** Opening Exercise materials block **

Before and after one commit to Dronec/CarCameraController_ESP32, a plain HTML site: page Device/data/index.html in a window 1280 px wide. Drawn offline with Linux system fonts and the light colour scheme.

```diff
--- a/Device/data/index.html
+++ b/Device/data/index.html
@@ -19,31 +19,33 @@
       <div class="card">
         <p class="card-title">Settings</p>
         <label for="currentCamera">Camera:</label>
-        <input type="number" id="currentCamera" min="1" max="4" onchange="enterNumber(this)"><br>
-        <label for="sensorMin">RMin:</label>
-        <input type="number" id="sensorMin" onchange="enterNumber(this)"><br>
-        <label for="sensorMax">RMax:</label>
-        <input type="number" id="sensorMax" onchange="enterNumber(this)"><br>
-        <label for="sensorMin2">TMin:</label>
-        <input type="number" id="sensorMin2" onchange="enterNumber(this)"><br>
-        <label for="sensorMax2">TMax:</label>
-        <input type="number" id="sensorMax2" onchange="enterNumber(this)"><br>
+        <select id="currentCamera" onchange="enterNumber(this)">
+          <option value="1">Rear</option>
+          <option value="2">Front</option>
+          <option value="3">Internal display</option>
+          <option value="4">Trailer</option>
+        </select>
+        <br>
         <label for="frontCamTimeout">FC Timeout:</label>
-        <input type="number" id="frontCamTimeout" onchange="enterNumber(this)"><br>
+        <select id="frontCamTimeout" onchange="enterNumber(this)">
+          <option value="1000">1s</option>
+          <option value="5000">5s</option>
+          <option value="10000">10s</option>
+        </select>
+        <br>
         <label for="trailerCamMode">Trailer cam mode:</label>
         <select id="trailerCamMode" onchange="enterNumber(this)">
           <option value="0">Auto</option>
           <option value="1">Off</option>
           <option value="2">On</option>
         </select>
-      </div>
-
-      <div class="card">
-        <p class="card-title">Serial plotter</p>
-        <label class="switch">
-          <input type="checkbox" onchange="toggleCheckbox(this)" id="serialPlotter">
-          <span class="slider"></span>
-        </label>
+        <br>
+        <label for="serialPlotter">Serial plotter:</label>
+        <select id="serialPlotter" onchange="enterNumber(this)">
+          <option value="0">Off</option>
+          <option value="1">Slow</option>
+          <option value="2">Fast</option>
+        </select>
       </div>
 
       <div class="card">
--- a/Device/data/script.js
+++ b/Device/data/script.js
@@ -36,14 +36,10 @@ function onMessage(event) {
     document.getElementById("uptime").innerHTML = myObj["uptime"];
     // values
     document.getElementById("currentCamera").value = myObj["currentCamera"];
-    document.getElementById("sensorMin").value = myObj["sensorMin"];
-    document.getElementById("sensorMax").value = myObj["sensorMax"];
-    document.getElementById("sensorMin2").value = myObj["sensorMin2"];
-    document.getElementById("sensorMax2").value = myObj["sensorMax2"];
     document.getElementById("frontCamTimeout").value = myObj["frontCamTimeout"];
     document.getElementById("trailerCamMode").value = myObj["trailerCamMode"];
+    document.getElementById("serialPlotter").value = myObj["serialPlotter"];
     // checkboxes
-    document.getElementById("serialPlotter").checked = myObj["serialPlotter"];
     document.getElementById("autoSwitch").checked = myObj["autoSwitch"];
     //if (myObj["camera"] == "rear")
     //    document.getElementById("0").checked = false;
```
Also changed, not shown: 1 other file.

** Closing Exercise materials block **
** Opening Exercise materials block **

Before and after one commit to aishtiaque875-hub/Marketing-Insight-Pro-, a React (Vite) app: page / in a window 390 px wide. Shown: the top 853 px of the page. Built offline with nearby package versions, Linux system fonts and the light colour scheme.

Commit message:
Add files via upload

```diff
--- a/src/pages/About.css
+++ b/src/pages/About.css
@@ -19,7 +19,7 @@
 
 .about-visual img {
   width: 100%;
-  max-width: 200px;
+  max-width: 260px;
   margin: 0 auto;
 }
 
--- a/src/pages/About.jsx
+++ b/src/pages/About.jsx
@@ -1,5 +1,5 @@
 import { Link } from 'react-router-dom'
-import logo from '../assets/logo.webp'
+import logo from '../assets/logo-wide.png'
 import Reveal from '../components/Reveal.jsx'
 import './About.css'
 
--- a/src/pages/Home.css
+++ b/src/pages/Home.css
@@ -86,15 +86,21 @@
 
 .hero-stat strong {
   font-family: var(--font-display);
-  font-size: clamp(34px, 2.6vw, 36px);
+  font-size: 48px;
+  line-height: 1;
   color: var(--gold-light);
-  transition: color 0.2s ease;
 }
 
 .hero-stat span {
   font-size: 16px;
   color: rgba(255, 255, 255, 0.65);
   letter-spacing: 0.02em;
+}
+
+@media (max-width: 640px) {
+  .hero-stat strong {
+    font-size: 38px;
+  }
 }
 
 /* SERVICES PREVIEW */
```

** Closing Exercise materials block **
** Opening Exercise materials block **

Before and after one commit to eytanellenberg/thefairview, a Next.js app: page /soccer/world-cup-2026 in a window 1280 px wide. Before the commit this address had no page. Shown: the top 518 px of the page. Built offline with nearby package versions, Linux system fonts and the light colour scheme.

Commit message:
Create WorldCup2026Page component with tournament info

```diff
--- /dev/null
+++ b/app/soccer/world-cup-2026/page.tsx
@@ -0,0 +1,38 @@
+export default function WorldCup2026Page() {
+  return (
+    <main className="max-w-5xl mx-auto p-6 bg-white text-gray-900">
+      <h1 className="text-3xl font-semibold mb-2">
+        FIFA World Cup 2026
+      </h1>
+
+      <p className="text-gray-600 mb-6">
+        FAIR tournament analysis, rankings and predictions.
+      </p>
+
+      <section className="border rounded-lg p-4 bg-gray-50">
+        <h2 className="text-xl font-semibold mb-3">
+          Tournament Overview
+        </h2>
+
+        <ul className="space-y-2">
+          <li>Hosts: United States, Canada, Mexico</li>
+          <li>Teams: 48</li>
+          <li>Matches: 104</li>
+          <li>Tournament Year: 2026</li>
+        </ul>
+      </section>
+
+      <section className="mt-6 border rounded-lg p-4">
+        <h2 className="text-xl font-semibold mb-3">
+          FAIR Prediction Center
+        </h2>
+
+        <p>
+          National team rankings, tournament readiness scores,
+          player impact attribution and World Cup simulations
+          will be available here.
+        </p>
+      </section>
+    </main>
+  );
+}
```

** Closing Exercise materials block **

▶ Work instructions
Copy whichever lines in the listing above contain the word "frontCamTimeout".

▶ Solution below
         <label for="frontCamTimeout">FC Timeout:</label>
-        <input type="number" id="frontCamTimeout" onchange="enterNumber(this)"><br>
+        <select id="frontCamTimeout" onchange="enterNumber(this)">
     document.getElementById("frontCamTimeout").value = myObj["frontCamTimeout"];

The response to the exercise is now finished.